David Botstein, PhD (Innovation Award Committee Member) of Princeton University, Princeton, Francis S. Collins, MD, PhD, of the National Institutes of Health, Bethesda, and Eric Steven Lander, PhD (Former Fellowship Sponsor) of the Broad Institute of MIT and Harvard, Cambridge, were awarded the 10th annual Albany Medical Center Prize in Medicine and Biomedical Research. They were honored for their contributions to the Human Genome Project, which has led to a greater understanding of the genetic basis of human disease. In the future, this knowledge will be critical to diagnosing and treating many disease conditions.
February 18, 2010 > Genomic map of 26 different human cancers reported
Matthew L. Meyerson, MD, PhD (Damon Runyon Fellow ‘95-‘98, Current Sponsor) of the Dana-Farber Cancer Institute and the Broad Institute of Harvard and MIT, Cambridge, led an international team of scientists including William R. Sellers, MD (Board Member, Damon Runyon-Lilly Clinical Investigator ‘01-‘05) and Todd R. Golub, MD (Innovation Award Committee Member, Board Member) to develop a genomic map of 26 different human cancer types. They found over 100 sites where DNA from tumors is either missing or abnormally duplicated compared to normal tissues. These genetic changes were not unique to a single cancer type but are present in several cancer types; this suggests the mechanisms that underlie these tumors are shared and could someday lead to common strategies for treatment. This study was published in the journal Nature.
February 14, 2010 > Novel approach for drug design
Peter K. Vogt, PhD (Damon Runyon Fellow ‘59) and colleagues at The Scripps Research Institute, La Jolla, described the success of a new rapid drug development technique. They used chemistry and supercomputer technology to design compounds that specifically block a class of protein kinases known to be activated in cancers. These proteins also promote angiogenesis, or blood vessel growth to tumors. The compounds were subsequently tested in animal models, where they were found to effectively block blood vessel growth. The findings were published in Proceedings of the National Academy of Sciences.
February 4, 2010 > Nuclear pore proteins found to regulate gene expression

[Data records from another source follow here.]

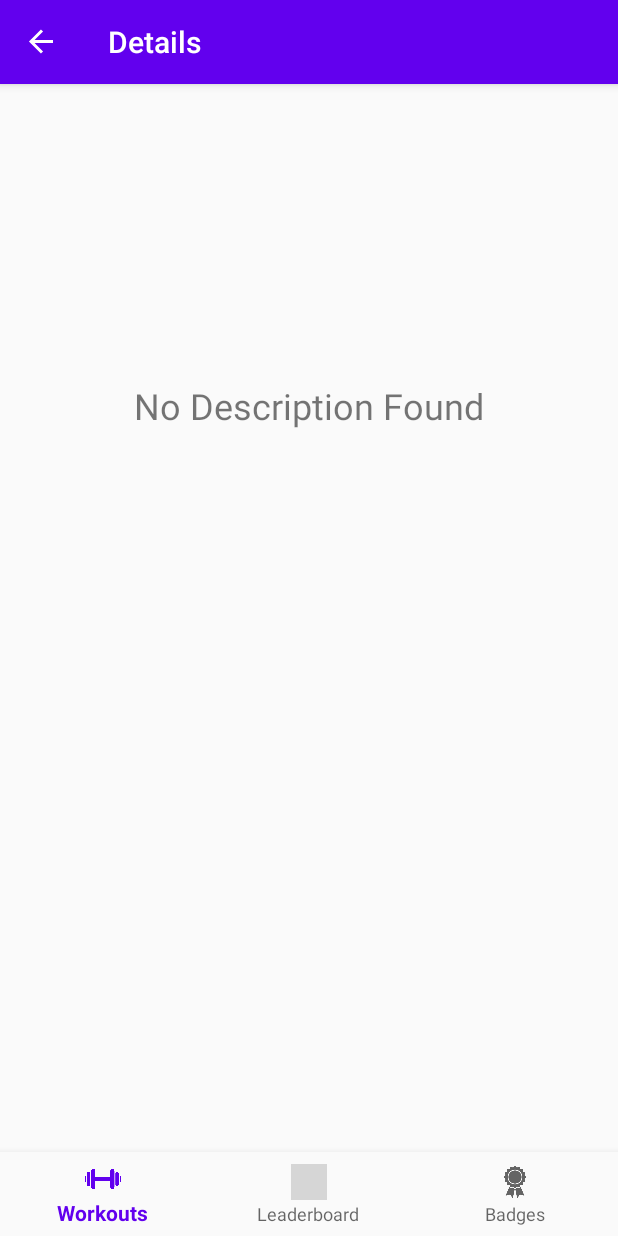
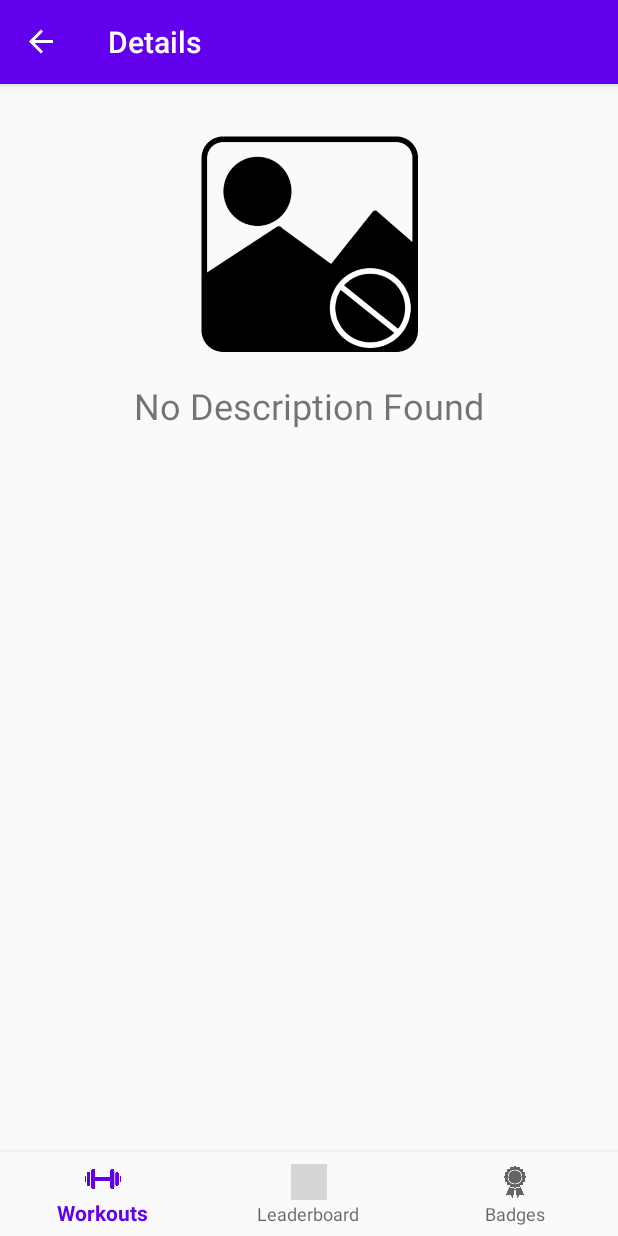
Before and after one commit to naporter/FitZique, an Android app: the ExerciseFragment screen opened through its navigation route, on a phone screen of 412 x 824 dp. Run offline under Robolectric (Android 15) with nearby library versions, the phone set to English and light mode, and no system bars; our stand-ins replace navigation-ui; grey boxes are pictures that could not be loaded.

Commit message:
Removed viewModel defaults from individual fragments. Added viewModel defaults to HomeFragment and ExerciseFragments onDestroy method. Pushing no_image_found image as a default to images.

```diff
--- a/app/src/main/java/com/example/workoutapp/ui/home/AbsFragment.java
+++ b/app/src/main/java/com/example/workoutapp/ui/home/AbsFragment.java
@@ -43,8 +43,6 @@ public class AbsFragment extends Fragment implements View.OnClickListener{
         super.onViewCreated(view, savedInstanceState);
         navController = Navigation.findNavController(view);
         homeViewModel = new ViewModelProvider(requireActivity()).get(HomeViewModel.class);
-        homeViewModel.setImage(ResourcesCompat.getDrawable(getResources(), R.drawable.no_image_found, getContext().getTheme()));
-        homeViewModel.setText("No description found.");
         ViewGroup group = view.findViewById(R.id.absLayout);
         View id;
         for (int i = 0; i < group.getChildCount(); i++){ //sets onClickListener for all buttons
--- a/app/src/main/java/com/example/workoutapp/ui/home/ArmsFragment.java
+++ b/app/src/main/java/com/example/workoutapp/ui/home/ArmsFragment.java
@@ -42,8 +42,6 @@ public class ArmsFragment extends Fragment implements View.OnClickListener{
         super.onViewCreated(view, savedInstanceState);
         navController = Navigation.findNavController(view);
         homeViewModel = new ViewModelProvider(requireActivity()).get(HomeViewModel.class);
-        homeViewModel.setImage(ResourcesCompat.getDrawable(getResources(), R.drawable.no_image_found, getContext().getTheme()));
-        homeViewModel.setText("No description found.");
         ViewGroup group = view.findViewById(R.id.armsLayout);
         View id;
         for (int i = 0; i < group.getChildCount(); i++){ //sets onClickListener for all buttons
--- a/app/src/main/java/com/example/workoutapp/ui/home/BackFragment.java
+++ b/app/src/main/java/com/example/workoutapp/ui/home/BackFragment.java
@@ -42,8 +42,6 @@ public class BackFragment extends Fragment implements View.OnClickListener{
         super.onViewCreated(view, savedInstanceState);
         navController = Navigation.findNavController(view);
         homeViewModel = new ViewModelProvider(requireActivity()).get(HomeViewModel.class);
-        homeViewModel.setImage(ResourcesCompat.getDrawable(getResources(), R.drawable.no_image_found, getContext().getTheme()));
-        homeViewModel.setText("No description found.");
         ViewGroup group = view.findViewById(R.id.backLayout);
         View id;
         for (int i = 0; i < group.getChildCount(); i++){ //sets onClickListener for all buttons
--- a/app/src/main/java/com/example/workoutapp/ui/home/ChestFragment.java
+++ b/app/src/main/java/com/example/workoutapp/ui/home/ChestFragment.java
@@ -42,8 +42,6 @@ public class ChestFragment extends Fragment implements View.OnClickListener{
         super.onViewCreated(view, savedInstanceState);
         navController = Navigation.findNavController(view);
         homeViewModel = new ViewModelProvider(requireActivity()).get(HomeViewModel.class);
-        homeViewModel.setImage(ResourcesCompat.getDrawable(getResources(), R.drawable.no_image_found, getContext().getTheme()));
-        homeViewModel.setText("No description found.");
         ViewGroup group = view.findViewById(R.id.chestLayout);
         View id;
         for (int i = 0; i < group.getChildCount(); i++){ //sets onClickListener for all buttons
@@ -57,7 +55,6 @@ public class ChestFragment extends Fragment implements View.OnClickListener{
     @Override
     public View onCreateView(LayoutInflater inflater, ViewGroup container,
                              Bundle savedInstanceState) {
-
         return inflater.inflate(R.layout.fragment_chest, container, false);
     }
 
--- a/app/src/main/java/com/example/workoutapp/ui/home/HomeFragment.java
+++ b/app/src/main/java/com/example/workoutapp/ui/home/HomeFragment.java
@@ -1,5 +1,6 @@
 package com.example.workoutapp.ui.home;
 
+import android.content.Context;
 import android.os.Bundle;
 import android.view.LayoutInflater;
 import android.view.View;
@@ -8,8 +9,10 @@ import android.widget.TextView;
 
 import androidx.annotation.NonNull;
 import androidx.annotation.Nullable;
+import androidx.core.content.res.ResourcesCompat;
 import androidx.fragment.app.Fragment;
 import androidx.lifecycle.Observer;
+import androidx.lifecycle.ViewModelProvider;
 import androidx.lifecycle.ViewModelProviders;
 import androidx.navigation.NavController;
 import androidx.navigation.Navigation;
@@ -34,10 +37,15 @@ public class HomeFragment extends Fragment implements View.OnClickListener{
 
     public View onCreateView(@NonNull LayoutInflater inflater,
                              ViewGroup container, Bundle savedInstanceState) {
-        View root = inflater.inflate(R.layout.fragment_home, container, false);
-        return root;
+        return inflater.inflate(R.layout.fragment_home, container, false);
     }
 
+    @Override
+    public void onCreate(@Nullable Bundle savedInstanceState) {
+        homeViewModel = new ViewModelProvider(requireActivity()).get(HomeViewModel.class);
+        homeViewModel.setImage(ResourcesCompat.getDrawable(getResources(), R.drawable.no_image_found, getContext().getTheme()));
+        super.onCreate(savedInstanceState);
+    }
 
     @Override
     public void onClick(View v) {
--- a/app/src/main/java/com/example/workoutapp/ui/home/LegsFragment.java
+++ b/app/src/main/java/com/example/workoutapp/ui/home/LegsFragment.java
@@ -42,8 +42,6 @@ public class LegsFragment extends Fragment implements View.OnClickListener{
         super.onViewCreated(view, savedInstanceState);
         navController = Navigation.findNavController(view);
         homeViewModel = new ViewModelProvider(requireActivity()).get(HomeViewModel.class);
-        homeViewModel.setImage(ResourcesCompat.getDrawable(getResources(), R.drawable.no_image_found, getContext().getTheme()));
-        homeViewModel.setText("No description found.");
         ViewGroup group = view.findViewById(R.id.legsLayout);
         View id;
         for (int i = 0; i < group.getChildCount(); i++){ //sets onClickListener for all buttons
```
Also changed, not shown: app/src/main/java/com/example/workoutapp/ui/home/ExerciseFragment.java (+8 -0 lines), app/src/main/res/drawable-v24/no_image_found.png (added).
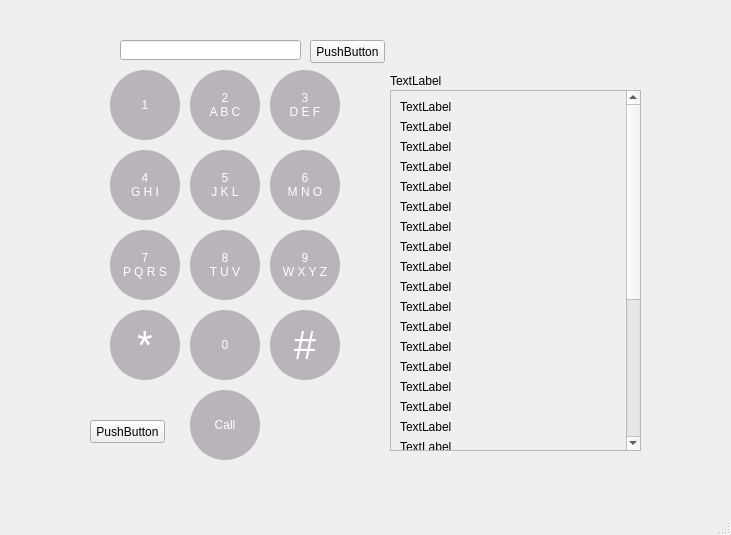
Old version of the form PhoneWindow/mainwindow.ui in the repository SPUKeenan/Phone.
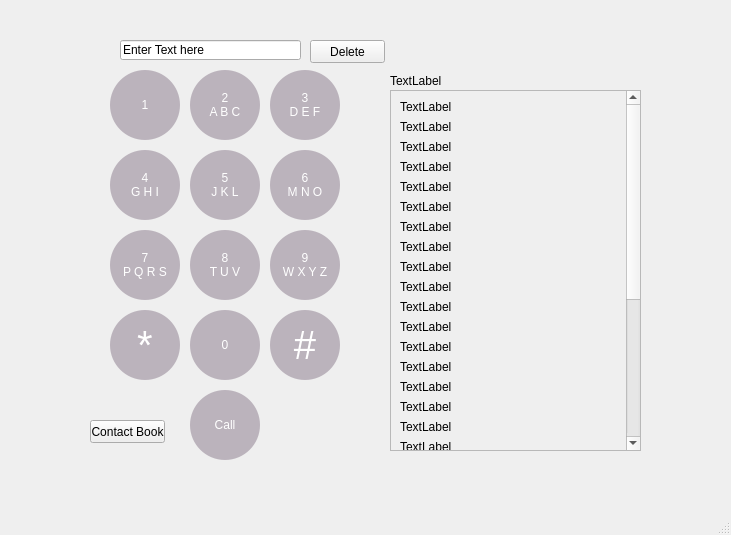
New version of the form.

Commit message:
buttone name change
nothing new basically, just changed the display name of a few buttons

What changed in the file:
```diff
--- a/PhoneWindow/mainwindow.ui
+++ b/PhoneWindow/mainwindow.ui
@@ -579,6 +579,9 @@
       <height>20</height>
      </rect>
     </property>
+    <property name="text">
+     <string>Enter Text here</string>
+    </property>
    </widget>
    <widget class="QPushButton" name="Backspace">
     <property name="geometry">
@@ -590,7 +593,7 @@
      </rect>
     </property>
     <property name="text">
-     <string>PushButton</string>
+     <string>Delete</string>
     </property>
    </widget>
    <widget class="QPushButton" name="OpenAddressBook">
@@ -603,7 +606,7 @@
      </rect>
     </property>
     <property name="text">
-     <string>PushButton</string>
+     <string>Contact Book</string>
     </property>
    </widget>
   </widget>
```
Left out of the diff: 2 changed lines with no effect on the pictures. The commit also changes 1 other file.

Maya Capelson, PhD (Damon Runyon Fellow ‘07-‘10) in the laboratory of Martin W. Hetzer, PhD, at the Salk Institute for Biological Studies, La Jolla, identified a new function for nucleoporins, proteins of the nuclear pore complex. Until now, it was thought that the sole function of nuclear pore complexes is in transport of molecules in and out of the cell’s nucleus. These researchers demonstrated that nucleoporins are also present inside the nucleus where they bind DNA and regulate gene expression. Certain nucleoporins are overexpressed in leukemia, colon and lung cancers; this new finding may indicate the mechanism of how nucleoporins are linked to cancer. This research was published in the journal Cell.